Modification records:
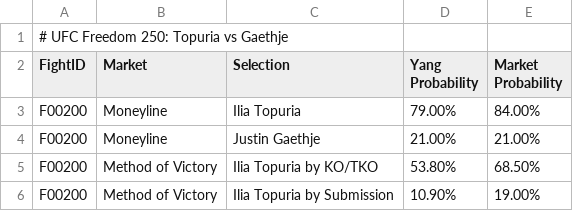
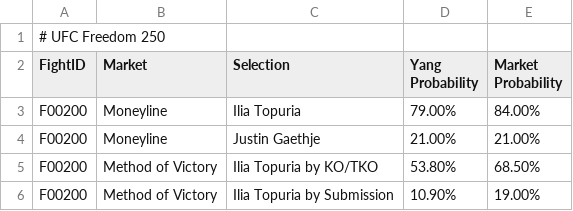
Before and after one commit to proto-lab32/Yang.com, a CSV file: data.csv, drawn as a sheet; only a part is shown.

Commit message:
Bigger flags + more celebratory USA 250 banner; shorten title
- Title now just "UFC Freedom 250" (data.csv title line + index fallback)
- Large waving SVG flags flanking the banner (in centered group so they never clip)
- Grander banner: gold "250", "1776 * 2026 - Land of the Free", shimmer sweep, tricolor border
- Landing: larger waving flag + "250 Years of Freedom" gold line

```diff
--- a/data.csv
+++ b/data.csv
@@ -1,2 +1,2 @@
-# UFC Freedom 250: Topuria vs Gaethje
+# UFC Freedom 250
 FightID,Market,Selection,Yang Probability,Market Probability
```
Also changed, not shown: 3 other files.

**Problem**:
Those lines above that contain the string "gold" should be returned.

**Result below**:
- Grander banner: gold "250", "1776 * 2026 - Land of the Free", shimmer sweep, tricolor border
- Landing: larger waving flag + "250 Years of Freedom" gold line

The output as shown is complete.